Why I Still Wear a Mask in Public
Masks have become a rarity in many places, but not for this columnist
I must confess, whenever I’m in a crowded public place, I wear a face mask. Why? Because I’m a person living with ALS and doing everything I can to keep my immune system in tiptop shape.
Plus, being the only person wearing a mask doesn’t bother me. In fact, it has become a consistent accessory to my ensemble du jour.
Of course, I’m well aware that face coverings have become optional for travelers and concertgoers alike. And that most Americans have made an informed decision to relax when, where, and why to wear a mask.
Yet, I’m still being urged to wear one.
For example, I received several appointment reminders prior to a visit to the dermatologist. Each text included the stern instruction, “Everyone must be wearing a mask to be admitted to the practice.” The final text to me was in ALL CAPS.
What did I see when I entered the dermatology office? You guessed it. A receptionist wearing a mask and half of the patients in the waiting area with bare faces. Nothing was said, no masks were handed out, just business as usual.
Then, a few days ago, my husband and I brought our handicapped-accessible van to the auto shop to have the ramp repaired. On the door, as well as prominently posted on two walls inside, were signs stating that their business followed U.S. Centers for Disease Control and Prevention guidelines, and face coverings must be worn at all times.
No surprise here. None of the shop’s employees wore a mask. My husband and I were the only ones with one on.
My personal guidelines
Do I wear a mask everywhere?

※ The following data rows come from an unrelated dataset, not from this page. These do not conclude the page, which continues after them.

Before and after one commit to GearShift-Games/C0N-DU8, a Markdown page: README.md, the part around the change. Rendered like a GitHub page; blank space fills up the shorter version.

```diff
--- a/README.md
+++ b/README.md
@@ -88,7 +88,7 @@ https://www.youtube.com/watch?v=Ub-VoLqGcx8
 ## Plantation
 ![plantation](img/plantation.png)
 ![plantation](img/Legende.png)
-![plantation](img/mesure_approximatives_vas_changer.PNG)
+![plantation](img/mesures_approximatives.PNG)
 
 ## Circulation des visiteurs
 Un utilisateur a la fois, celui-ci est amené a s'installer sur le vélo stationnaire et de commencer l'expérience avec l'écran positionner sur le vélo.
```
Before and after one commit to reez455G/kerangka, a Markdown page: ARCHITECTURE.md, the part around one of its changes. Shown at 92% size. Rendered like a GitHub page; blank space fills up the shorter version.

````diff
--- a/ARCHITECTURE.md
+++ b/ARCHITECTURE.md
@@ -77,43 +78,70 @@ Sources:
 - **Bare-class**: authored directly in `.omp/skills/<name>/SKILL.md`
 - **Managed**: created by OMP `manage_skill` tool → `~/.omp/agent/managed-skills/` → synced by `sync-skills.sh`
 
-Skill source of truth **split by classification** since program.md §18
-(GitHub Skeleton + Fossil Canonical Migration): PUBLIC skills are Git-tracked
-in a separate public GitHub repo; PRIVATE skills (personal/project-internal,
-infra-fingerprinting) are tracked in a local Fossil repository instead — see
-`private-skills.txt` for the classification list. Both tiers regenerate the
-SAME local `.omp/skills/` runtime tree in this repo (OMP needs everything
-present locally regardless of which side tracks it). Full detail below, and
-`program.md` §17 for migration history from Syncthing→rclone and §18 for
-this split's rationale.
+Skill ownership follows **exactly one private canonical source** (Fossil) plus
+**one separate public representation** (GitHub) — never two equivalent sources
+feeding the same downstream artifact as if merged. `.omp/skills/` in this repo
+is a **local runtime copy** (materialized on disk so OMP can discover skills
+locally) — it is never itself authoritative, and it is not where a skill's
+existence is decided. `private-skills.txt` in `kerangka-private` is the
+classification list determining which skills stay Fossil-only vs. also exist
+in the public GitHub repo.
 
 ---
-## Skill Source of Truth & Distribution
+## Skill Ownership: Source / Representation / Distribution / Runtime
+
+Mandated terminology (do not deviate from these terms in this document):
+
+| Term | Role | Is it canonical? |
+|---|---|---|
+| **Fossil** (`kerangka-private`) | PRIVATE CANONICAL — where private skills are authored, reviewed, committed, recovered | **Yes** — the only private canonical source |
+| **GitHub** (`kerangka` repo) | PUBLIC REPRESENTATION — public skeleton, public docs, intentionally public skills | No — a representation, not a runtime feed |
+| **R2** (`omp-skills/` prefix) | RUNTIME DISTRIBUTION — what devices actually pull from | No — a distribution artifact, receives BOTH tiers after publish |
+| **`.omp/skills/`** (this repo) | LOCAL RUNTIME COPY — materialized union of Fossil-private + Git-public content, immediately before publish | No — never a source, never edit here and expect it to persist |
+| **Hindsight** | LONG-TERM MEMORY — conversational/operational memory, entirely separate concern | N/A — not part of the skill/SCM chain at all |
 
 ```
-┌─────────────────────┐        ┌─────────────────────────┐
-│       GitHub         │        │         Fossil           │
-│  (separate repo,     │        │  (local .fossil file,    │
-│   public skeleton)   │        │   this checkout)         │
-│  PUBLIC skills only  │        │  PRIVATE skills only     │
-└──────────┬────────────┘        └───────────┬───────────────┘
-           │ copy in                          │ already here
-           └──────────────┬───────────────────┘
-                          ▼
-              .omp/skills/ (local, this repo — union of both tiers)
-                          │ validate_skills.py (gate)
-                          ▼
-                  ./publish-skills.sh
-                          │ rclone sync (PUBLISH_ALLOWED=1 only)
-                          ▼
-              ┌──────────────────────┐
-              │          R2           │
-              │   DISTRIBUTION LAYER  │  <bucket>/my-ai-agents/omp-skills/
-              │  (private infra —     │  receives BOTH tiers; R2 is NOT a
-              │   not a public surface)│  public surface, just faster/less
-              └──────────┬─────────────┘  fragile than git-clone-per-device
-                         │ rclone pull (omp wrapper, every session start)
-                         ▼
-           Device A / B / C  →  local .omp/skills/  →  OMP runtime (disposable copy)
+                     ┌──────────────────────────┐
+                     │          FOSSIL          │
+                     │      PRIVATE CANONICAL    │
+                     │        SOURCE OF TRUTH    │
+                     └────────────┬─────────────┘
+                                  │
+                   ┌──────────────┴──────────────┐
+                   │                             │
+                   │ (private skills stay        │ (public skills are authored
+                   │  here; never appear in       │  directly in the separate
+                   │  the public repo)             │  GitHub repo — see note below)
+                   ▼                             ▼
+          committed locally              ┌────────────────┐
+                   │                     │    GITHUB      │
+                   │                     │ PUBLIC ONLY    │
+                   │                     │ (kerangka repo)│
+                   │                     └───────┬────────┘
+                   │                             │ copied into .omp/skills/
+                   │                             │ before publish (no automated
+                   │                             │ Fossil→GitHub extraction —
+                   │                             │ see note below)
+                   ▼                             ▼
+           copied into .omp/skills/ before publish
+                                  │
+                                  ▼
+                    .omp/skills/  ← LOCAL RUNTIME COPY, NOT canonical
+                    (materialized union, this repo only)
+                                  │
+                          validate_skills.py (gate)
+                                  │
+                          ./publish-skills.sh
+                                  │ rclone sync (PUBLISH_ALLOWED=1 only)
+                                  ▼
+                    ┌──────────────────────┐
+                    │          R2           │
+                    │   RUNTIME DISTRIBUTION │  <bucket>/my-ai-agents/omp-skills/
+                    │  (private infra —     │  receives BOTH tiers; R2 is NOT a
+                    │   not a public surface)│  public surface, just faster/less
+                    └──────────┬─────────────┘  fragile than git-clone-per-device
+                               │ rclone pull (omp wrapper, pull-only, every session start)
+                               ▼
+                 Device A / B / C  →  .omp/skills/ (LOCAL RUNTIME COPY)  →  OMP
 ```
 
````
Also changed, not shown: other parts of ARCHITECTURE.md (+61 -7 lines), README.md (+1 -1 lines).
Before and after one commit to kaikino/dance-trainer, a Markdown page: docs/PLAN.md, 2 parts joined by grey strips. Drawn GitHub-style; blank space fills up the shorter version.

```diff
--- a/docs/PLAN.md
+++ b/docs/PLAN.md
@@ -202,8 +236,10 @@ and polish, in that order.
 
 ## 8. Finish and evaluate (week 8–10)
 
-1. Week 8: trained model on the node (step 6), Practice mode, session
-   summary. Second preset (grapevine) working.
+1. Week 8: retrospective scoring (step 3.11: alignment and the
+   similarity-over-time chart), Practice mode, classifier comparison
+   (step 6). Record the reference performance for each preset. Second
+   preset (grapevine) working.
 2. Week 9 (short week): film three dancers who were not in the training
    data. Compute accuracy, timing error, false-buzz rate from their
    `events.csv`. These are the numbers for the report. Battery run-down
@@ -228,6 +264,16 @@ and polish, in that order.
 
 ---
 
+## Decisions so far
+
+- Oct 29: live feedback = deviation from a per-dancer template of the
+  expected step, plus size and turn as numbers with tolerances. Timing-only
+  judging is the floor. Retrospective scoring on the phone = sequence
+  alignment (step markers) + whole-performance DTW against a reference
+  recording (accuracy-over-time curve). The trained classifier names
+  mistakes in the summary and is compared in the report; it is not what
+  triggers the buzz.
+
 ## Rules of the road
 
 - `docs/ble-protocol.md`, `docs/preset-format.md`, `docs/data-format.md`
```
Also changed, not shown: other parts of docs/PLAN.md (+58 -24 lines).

Well, no. Not when I’m outside, or inside with family and close friends, or when there’s lots of space between me and people I don’t know. But in crowded public areas where we’re breathing one another’s air — like a grocery store, waiting room, or auto shop — I mask up.
The main reason is that most of the time in crowded areas, I’m seated, riding my mobility scooter, which puts my head at about the height of a standing person’s belt buckle. So, by my observations, they are breathing down on me. In essence, I’m the recipient of sneezes, coughs, and conversations that spew spittle. (I know, ick!)
Thus, I choose to continue to wear my face mask in public, thank you very much.
If you’re like me and will be wearing a face mask to help keep you healthy this winter, know that you’re not alone. It’s one more way we care for ourselves.
Let’s support each other and learn to live well while living with ALS.
Note: ALS News Today is strictly a news and information website about the disease. It does not provide medical advice, diagnosis, or treatment. This content is not intended to be a substitute for professional medical advice, diagnosis, or treatment. Always seek the advice of your physician or other qualified health provider with any questions you may have regarding a medical condition. Never disregard professional medical advice or delay in seeking it because of something you have read on this website. The opinions expressed in this column are not those of ALS News Today or its parent company, BioNews, and are intended to spark discussion about issues pertaining to ALS.